The Japanese army at Mili demobilized and the soldiers were repatriated, but Captain Shiga was sent to Majuro and charged with the crime of killing five American crew members who were captured in the ocean after trying to escape from their fallen plane. He was a graduate of Naval Academy in Etajima in Hiroshima, not far from where Tony grew up. Covering for his men, Shiga said, “I gave them an order. All responsibility lies in me, none in them.” And he killed himself like a samurai. Tony was heartbroken as he translated the captain’s words in the trial. At their last farewell, Shiga gave his most treasured sword to Tony, telling him to keep it. Thanks to his actions, the eleven subordinates who had undergone questioning along with him were able to return to Japan without further problems.

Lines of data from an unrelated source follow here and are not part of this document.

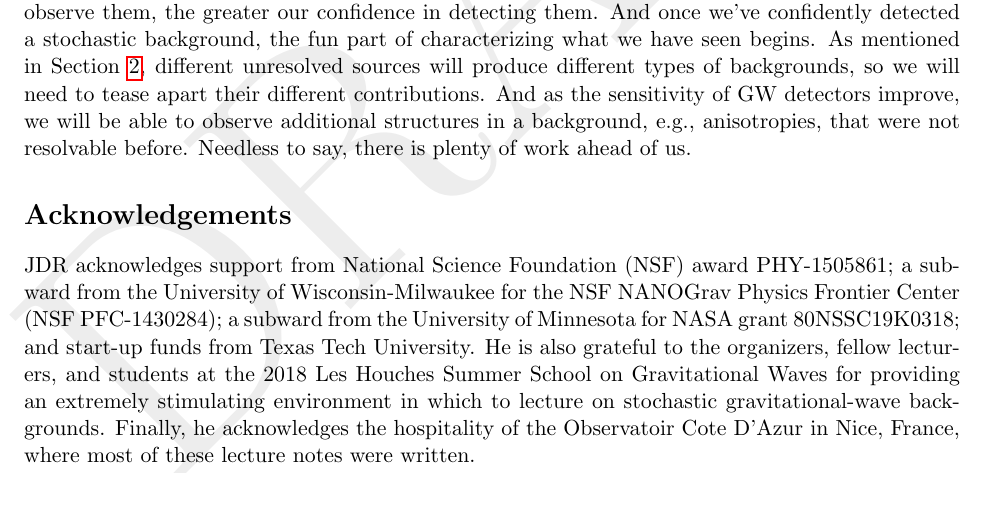
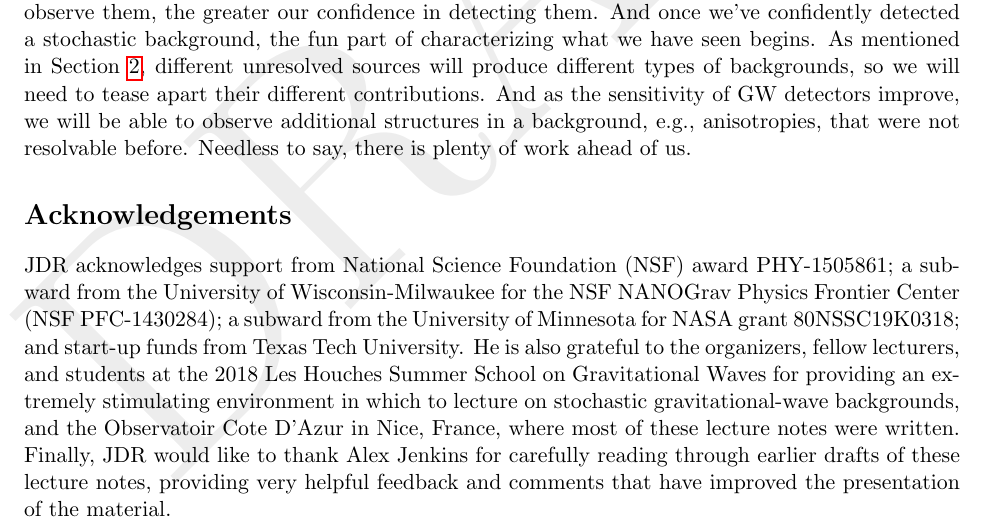
Before and after one commit to josephromano/leshouches, a LaTeX paper (notes/gwb.tex, which reads notes/acknowledgements.tex): part of page 40 of 46, cut so that both start at the same text. Compiled offline with pdfLaTeX.

Commit message:
added acknowledgement

```diff
--- a/notes/acknowledgements.tex
+++ b/notes/acknowledgements.tex
@@ -9,6 +9,8 @@ and start-up funds from Texas Tech University.
 He is also grateful to the organizers, fellow lecturers, and students
 at the 2018 Les Houches Summer School on Gravitational Waves for
 providing an extremely stimulating environment in which to lecture on
-stochastic gravitational-wave backgrounds.
-Finally, he acknowledges the hospitality of the Observatoir Cote
+stochastic gravitational-wave backgrounds, and the Observatoir Cote
 D'Azur in Nice, France, where most of these lecture notes were written.
+Finally, JDR would like to thank Alex Jenkins for carefully reading
+through earlier drafts of these lecture notes, providing very helpful
+feedback and comments that have improved the presentation of the material.
```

After being discharged from the army in January 1946, Tony married a Nisei woman Sueno (English name Jessie) and moved to Hawaii. He treasured the sword that Captain Shiga had given him and kept it at home. Tony felt a deep connection to Shiga, who had not only listened to his request for disarmament but covered up his subordinates’ action. Unfortunately, after the war ended Tony was struck with illness, and he passed away in June 1948, one month before his 33rd birthday, leaving his wife and nine-month-old daughter Shirley behind.
Before he died, Tony told his father that he wanted Shiga’s sword returned to his family. As swords are said to house a warrior’s soul, Tony’s father, Yozo, agreed with this request and after a long time spent searching for Shiga’s family, he arrived in Japan to return the sword to them. At the time, Shiga’s wife, Nobu, was working as a counselor at Wakayama Youth Authority and mother of five children. Yozo met Nobu and her middle-school-student son, Masanobu, at JTB (Japan Travel Bureau) Osaka head office and passed the sword on to Nobu, who gripped onto this memento of her husband tightly as it was finally returned to her.
This past October my aunt in Hillsboro, Oregon, passed away, and I attended the funeral at the Portland Buddhist Temple. After the funeral I unexpectedly ran into the second son of Hiroshi, Tony’s older brother. It was our first meeting, but when I asked him to tell me about his uncle, the first words out of his mouth were “He is a hero.” Hearing the same thing from him as from his father 50 years ago, my heart was filled yet again with the thought that Tony was indeed an amazing person. “My aunt died but Tony’s daughter is in Denver,” Hiroshi’s son said and gave me her name and telephone number. Someday, I hope that I am able to meet her.
This is a past and present story of an incident that happened 65 years ago in the summer of 1945 on a little island in the Pacific.